____ Information given

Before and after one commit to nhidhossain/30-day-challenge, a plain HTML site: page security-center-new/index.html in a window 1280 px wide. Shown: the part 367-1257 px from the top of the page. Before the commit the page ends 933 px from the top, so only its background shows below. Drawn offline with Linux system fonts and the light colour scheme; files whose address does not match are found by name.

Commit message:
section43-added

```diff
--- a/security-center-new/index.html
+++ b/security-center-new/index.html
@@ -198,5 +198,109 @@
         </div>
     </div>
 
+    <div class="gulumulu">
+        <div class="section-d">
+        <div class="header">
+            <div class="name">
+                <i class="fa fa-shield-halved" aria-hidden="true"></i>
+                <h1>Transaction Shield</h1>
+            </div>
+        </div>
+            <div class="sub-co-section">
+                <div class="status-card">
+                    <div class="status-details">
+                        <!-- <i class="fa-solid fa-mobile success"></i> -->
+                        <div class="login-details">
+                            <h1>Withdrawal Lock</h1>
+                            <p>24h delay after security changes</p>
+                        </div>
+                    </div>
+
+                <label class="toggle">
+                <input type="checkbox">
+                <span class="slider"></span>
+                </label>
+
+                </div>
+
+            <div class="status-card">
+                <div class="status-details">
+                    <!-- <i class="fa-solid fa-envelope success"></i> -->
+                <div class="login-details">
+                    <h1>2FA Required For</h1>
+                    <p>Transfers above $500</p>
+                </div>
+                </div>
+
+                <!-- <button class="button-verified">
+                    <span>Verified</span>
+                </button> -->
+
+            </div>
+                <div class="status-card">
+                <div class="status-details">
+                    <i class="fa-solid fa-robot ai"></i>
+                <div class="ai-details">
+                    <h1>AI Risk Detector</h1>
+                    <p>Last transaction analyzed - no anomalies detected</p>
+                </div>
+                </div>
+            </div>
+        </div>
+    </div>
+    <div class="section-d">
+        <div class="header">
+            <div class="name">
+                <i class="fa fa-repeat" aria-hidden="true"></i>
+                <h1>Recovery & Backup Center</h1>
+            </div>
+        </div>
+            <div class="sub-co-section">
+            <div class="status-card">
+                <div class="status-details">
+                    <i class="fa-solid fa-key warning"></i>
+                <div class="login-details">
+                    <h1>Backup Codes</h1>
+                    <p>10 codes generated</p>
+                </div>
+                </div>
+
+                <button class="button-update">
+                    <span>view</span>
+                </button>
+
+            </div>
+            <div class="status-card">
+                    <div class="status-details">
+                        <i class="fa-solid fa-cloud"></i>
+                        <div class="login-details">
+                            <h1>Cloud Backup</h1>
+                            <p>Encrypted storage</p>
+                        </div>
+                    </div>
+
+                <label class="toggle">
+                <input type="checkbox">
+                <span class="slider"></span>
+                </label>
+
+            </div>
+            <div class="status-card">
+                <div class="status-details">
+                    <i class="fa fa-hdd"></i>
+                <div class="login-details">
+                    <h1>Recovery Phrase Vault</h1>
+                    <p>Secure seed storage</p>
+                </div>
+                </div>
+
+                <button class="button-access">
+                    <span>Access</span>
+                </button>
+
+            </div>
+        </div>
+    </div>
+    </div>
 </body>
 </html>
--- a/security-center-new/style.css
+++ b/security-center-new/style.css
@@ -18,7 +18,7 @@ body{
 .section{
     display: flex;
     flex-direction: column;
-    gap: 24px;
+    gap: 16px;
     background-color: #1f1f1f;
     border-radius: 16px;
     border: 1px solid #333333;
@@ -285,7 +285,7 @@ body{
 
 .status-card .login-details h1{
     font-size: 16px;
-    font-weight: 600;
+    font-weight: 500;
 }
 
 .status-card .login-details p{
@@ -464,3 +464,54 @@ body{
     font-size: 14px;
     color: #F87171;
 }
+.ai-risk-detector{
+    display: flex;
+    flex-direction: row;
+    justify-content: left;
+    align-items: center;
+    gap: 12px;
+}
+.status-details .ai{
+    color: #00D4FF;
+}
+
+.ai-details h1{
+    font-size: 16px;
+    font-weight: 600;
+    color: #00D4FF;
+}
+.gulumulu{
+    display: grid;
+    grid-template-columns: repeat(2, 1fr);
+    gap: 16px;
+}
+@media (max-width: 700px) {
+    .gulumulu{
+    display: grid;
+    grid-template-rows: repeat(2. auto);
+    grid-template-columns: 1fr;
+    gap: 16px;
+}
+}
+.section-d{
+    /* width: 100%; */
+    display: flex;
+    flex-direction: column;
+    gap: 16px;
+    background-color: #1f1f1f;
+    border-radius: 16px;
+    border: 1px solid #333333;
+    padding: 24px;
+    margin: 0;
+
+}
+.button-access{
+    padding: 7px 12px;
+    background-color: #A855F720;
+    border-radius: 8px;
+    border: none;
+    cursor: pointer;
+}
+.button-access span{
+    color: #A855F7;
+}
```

________
____ Information given

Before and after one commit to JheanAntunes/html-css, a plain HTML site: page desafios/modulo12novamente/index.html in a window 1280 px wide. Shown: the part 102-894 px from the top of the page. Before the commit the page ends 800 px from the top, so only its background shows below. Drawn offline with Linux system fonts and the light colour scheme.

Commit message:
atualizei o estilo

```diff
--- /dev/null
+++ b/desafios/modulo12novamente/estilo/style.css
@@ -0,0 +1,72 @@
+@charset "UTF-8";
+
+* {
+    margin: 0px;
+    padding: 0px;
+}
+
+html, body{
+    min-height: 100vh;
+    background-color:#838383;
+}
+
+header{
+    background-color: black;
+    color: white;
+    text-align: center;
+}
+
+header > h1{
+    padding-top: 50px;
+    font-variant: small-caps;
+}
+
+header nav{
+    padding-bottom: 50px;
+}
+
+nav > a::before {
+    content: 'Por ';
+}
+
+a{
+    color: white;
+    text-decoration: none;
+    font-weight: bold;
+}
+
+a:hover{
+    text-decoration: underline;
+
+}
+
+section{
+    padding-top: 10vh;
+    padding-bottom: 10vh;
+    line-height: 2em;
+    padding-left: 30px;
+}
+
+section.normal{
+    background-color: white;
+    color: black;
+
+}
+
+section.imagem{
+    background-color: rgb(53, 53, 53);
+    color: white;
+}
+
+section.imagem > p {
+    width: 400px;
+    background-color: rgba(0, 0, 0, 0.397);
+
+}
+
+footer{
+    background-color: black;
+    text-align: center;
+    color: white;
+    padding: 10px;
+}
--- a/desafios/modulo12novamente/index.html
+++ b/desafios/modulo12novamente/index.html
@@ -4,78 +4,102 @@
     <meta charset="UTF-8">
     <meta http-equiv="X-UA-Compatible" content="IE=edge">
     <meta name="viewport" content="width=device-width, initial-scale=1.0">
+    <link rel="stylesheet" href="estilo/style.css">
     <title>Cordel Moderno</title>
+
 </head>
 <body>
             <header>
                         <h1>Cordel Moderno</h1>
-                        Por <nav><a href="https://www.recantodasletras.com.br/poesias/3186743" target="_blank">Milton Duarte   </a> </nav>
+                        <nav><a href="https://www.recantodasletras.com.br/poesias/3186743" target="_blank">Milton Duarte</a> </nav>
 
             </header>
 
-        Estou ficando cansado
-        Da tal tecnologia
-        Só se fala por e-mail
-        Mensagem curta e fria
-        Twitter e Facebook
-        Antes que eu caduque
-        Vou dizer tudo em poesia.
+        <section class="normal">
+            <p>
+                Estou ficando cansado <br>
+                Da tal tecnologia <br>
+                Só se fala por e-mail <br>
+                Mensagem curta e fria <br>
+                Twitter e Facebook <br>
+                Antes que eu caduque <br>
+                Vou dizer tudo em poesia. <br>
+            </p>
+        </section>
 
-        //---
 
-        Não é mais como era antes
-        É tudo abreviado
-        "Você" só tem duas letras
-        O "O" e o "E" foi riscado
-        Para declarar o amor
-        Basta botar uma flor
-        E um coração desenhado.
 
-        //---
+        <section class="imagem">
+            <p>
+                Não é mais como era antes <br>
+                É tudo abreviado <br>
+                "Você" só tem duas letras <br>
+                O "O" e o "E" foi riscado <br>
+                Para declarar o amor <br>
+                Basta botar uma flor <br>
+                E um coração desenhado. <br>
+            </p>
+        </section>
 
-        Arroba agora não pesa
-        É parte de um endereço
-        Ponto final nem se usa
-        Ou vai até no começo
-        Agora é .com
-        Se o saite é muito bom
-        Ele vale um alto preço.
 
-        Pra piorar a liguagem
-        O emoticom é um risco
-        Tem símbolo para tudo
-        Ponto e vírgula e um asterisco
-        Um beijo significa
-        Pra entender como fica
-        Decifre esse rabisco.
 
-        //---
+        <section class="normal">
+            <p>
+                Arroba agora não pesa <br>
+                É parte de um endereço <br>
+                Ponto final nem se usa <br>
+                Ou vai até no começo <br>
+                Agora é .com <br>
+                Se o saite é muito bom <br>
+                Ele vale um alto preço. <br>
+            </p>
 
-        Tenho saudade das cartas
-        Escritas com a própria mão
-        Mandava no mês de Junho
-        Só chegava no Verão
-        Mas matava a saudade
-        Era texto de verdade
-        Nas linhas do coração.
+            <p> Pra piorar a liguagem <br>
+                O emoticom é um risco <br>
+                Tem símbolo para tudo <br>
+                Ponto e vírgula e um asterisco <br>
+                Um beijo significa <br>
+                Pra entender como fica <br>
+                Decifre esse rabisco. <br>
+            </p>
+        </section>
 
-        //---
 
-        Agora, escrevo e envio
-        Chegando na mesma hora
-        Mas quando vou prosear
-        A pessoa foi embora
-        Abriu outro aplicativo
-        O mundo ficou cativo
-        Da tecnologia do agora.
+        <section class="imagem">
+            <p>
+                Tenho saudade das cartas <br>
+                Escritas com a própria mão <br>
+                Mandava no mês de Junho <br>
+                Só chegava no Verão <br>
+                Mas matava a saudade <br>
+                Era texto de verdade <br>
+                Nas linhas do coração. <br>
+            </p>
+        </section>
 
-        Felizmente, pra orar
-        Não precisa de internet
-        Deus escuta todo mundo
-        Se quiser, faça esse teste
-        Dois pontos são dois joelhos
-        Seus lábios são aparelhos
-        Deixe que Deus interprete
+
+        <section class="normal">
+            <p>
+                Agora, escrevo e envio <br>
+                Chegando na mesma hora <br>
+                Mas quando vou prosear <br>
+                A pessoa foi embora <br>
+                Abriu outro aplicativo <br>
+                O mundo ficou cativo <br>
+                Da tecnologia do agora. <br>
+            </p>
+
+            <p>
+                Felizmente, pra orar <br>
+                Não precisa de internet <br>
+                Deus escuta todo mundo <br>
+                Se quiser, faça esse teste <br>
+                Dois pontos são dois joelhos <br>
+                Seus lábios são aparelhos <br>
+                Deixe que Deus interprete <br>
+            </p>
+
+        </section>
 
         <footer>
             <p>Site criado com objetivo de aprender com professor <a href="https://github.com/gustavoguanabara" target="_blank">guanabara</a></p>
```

________
____ Information given

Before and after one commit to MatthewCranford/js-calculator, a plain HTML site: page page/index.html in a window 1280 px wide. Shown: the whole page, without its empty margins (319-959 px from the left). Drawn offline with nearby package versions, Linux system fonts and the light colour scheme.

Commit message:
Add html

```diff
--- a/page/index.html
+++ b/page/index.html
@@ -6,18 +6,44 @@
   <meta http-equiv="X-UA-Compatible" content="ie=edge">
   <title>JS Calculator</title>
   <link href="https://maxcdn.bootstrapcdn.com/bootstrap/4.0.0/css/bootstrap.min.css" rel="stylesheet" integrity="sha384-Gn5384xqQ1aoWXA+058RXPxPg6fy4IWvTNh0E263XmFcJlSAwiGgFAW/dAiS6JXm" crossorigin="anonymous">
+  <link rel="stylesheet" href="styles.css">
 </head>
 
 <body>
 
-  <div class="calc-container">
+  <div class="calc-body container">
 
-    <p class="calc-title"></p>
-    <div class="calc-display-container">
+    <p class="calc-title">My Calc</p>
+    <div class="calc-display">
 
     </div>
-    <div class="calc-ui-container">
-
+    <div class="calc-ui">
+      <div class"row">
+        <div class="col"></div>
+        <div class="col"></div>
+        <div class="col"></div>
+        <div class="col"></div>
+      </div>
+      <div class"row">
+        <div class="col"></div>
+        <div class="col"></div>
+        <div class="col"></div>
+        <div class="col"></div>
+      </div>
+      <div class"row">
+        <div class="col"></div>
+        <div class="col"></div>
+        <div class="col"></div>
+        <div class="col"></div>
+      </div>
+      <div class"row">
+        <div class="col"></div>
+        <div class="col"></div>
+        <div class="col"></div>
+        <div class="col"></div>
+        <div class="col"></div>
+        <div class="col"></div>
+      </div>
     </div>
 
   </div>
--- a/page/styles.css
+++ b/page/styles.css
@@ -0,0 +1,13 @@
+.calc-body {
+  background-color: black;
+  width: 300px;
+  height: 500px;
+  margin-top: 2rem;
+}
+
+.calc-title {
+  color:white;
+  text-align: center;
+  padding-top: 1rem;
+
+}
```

________

> Work to complete
In how many lines above does the word "header" appear? Answer with only the number.

> Task response
7